“It isn’t like other rose tea. It is different, it is special.”

I didn’t have rose tea at home. I had gotten a small brown package from Safran in my neighbourhood, but I had finished it.

Rose tea is not what you would expect, or at least, what I expected. It is not a cup that smells like a thousand roses in full bloom – the water pink or velvety red. Rose tea is not like that. When you make rose tea, the small clenched blooms open just a little, giving only the slightest hint of themselves to the water. It does not smell like roses, though somewhere there is a hint of that. Mostly, the tea smells green – and new – like the earth, like something from the earth. Drinking rose tea is all subtly. The water is infused with the lightest color green. Sometimes a trace of something you cannot describe crosses your palate. And then again, the taste of green, the new, a rosebud floating on warm water. Do I like rose tea? I’m not even sure I can say I like it – it is an experience that goes beyond liking. And it was wintertime and I had no rose tea at home.

But D and L now are smiling at me with their new packages.

“I am sorry,” I say, “I have to go.”

He smiles at me again, wistfully. A co-worker hands me a dried purple flower from another type of tea. I smell it and put it in my pocket hoping that it brings me luck, for remembrance, I’m not sure.
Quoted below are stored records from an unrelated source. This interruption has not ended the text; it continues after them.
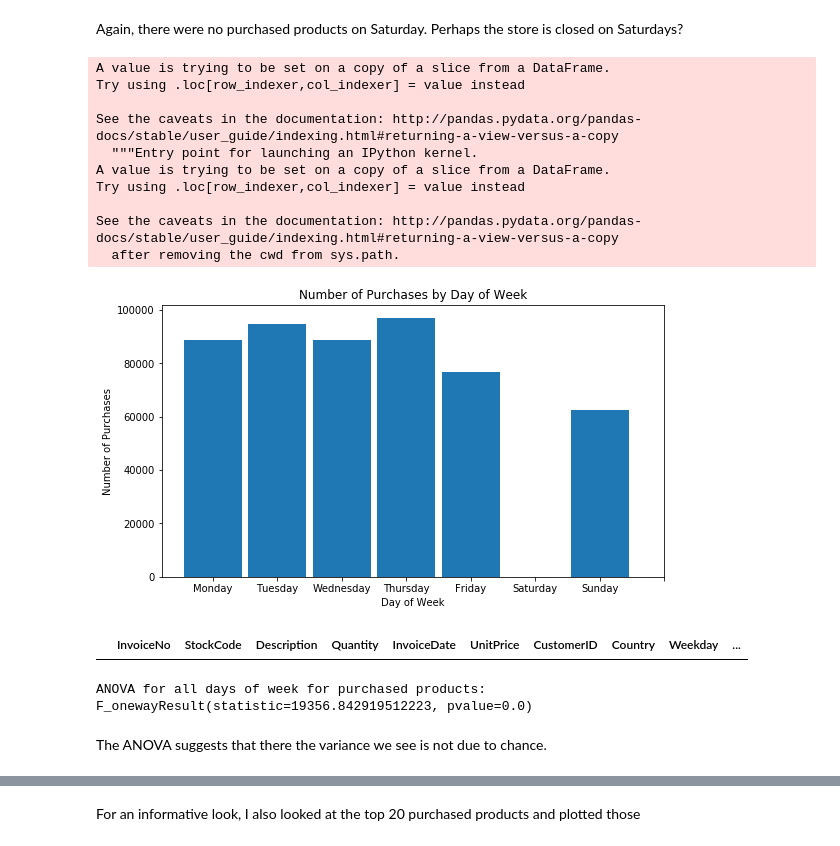
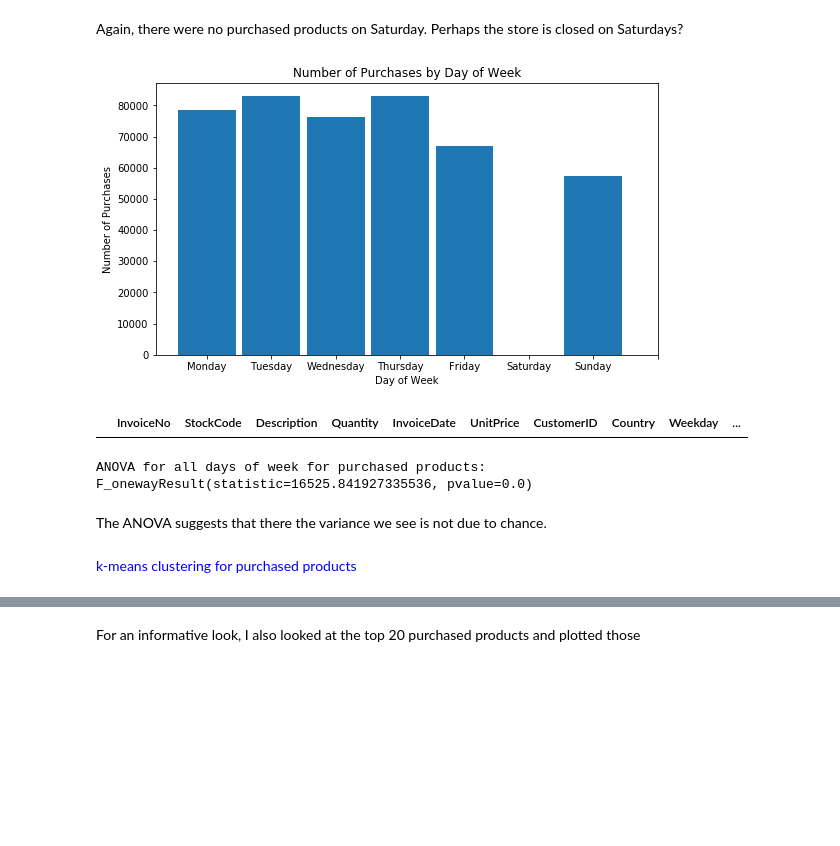
Before and after one commit to bhan-ds/Springboard-other-projects, a Jupyter notebook: capstone-2/Capstone 2.ipynb, the cells around one changed output, grey strips where cells are left out. Saved outputs shown, nothing was run; the diff lists cells and outputs as text; code cells hidden in the pictures; blank space fills up the shorter version.

```diff
--- a/capstone-2/Capstone 2.ipynb
+++ b/capstone-2/Capstone 2.ipynb
@@ -55,3 +68,26 @@ From the UCI website (where I got the data), the columns are:
    - UnitPrice: Unit price. Numeric, Product price per unit in sterling.
    - CustomerID: Customer number. Nominal, a 5-digit integral number uniquely assigned to each customer.
    - Country: Country name. Nominal, the name of the country where each customer resides.
+# %%
+#I found later on when completing clustering that I would need to create a numerical representation of the date, and country,
+#as well as add a weekday and its numerical representation.
+#I created those columns here so they would be represented in all sub-sections of the dataframe
+retail = retail.reset_index(drop=True)
+retail['Weekday'] = retail['InvoiceDate'].dt.weekday_name
+
+#returns an integer of day of week: Monday=0 to Sunday=6
+retail['WeekdayNum'] = retail['InvoiceDate'].dt.weekday
+
+#need to convert InvoiceDate to numeric value to be used in model.
+retail['DateSec'] = pd.to_datetime(retail['InvoiceDate']).astype(np.int64)
+
+#Also assigned each country to a numeric value
+#first got unique values and created a dictionary
+countries = list(retail['Country'].unique())
+countries_dict = dict(zip(countries, range(len(countries))))
+
+
+#then created a column based on dictionary pairs
+retail['CountryNum'] = retail['Country'].map(countries_dict)
+
+retail.head()
@@ -637,0 +1716,4 @@ plt.show()
+# %%
+#removing negative numbers and rechecking boxplot with log scale
+normal.drop(normal[normal['Quantity'] < 0].index, inplace=True)
+normal.info()
@@ -637,0 +1750,3 @@ plt.show()
+# %%
+#dropping quantities above 19
+normal.drop(normal[normal['Quantity'] > 19].index, inplace=True)
@@ -640,31 +1764,16 @@ I looked next at the day of the week that products were purchased on. This is si
 # %% [markdown]
 Again, there were no purchased products on Saturday. Perhaps the store is closed on Saturdays?
 # %%
-normal['Weekday'] = normal['InvoiceDate'].dt.weekday_name
-
-#returns an integer of day of week: Monday=0 to Sunday=6
-normal['WeekdayNum'] = normal['InvoiceDate'].dt.weekday
-
 weekday_int = [0,1,2,3,4,5,6,7]
 _ = plt.figure(figsize=[9,5])
 _ = plt.hist(normal['WeekdayNum'], bins=weekday_int, align='left', rwidth=0.9)
 _ = plt.xticks(ticks=weekday_int, labels=days_of_week)
 _ = plt.xlabel('Day of Week')
 _ = plt.ylabel('Number of Purchases')
 _ = plt.title('Number of Purchases by Day of Week')
 plt.show()
 # %% [output]
-A value is trying to be set on a copy of a slice from a DataFrame.
-Try using .loc[row_indexer,col_indexer] = value instead
-
-See the caveats in the documentation: http://pandas.pydata.org/pandas-docs/stable/user_guide/indexing.html#returning-a-view-versus-a-copy
-  """Entry point for launching an IPython kernel.
-A value is trying to be set on a copy of a slice from a DataFrame.
-Try using .loc[row_indexer,col_indexer] = value instead
-
-See the caveats in the documentation: http://pandas.pydata.org/pandas-docs/stable/user_guide/indexing.html#returning-a-view-versus-a-copy
-  after removing the cwd from sys.path.
-[figure, old version]
+[figure, new version]
 # %%
 normal.loc[normal['Weekday'] =='Saturday']
 # %% [output]
@@ -680,6 +1789,8 @@ sunday = normal['Weekday'] =='Sunday'
 # %%
 print('ANOVA for all days of week for purchased products:', stats.f_oneway(monday, tuesday, wednesday, thursday, friday, saturday, sunday))
 # %% [output]
-ANOVA for all days of week for purchased products: F_onewayResult(statistic=19356.842919512223, pvalue=0.0)
+ANOVA for all days of week for purchased products: F_onewayResult(statistic=16525.841927335536, pvalue=0.0)
 # %% [markdown]
 The ANOVA suggests that there the variance we see is not due to chance.
+# %% [markdown]
+<span style='color:Blue'> k-means clustering for purchased products  </span>
```
Also changed, not shown: parts of 197 cells of this notebook.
It’s been nine months now. I remember this because I met another djinn in Sultanahmet, with another message. Of course, it took me time to understand that message, too. So when you are in Sultanahmet seeing the tourist sights or in the Spice Market trying to find presents for the family or here in İstanbul among the magic and her wonder, I recommend you pay attention. I recommend that you say yes, because the djinn are everywhere, waiting.

Wednesday, September 25, 2013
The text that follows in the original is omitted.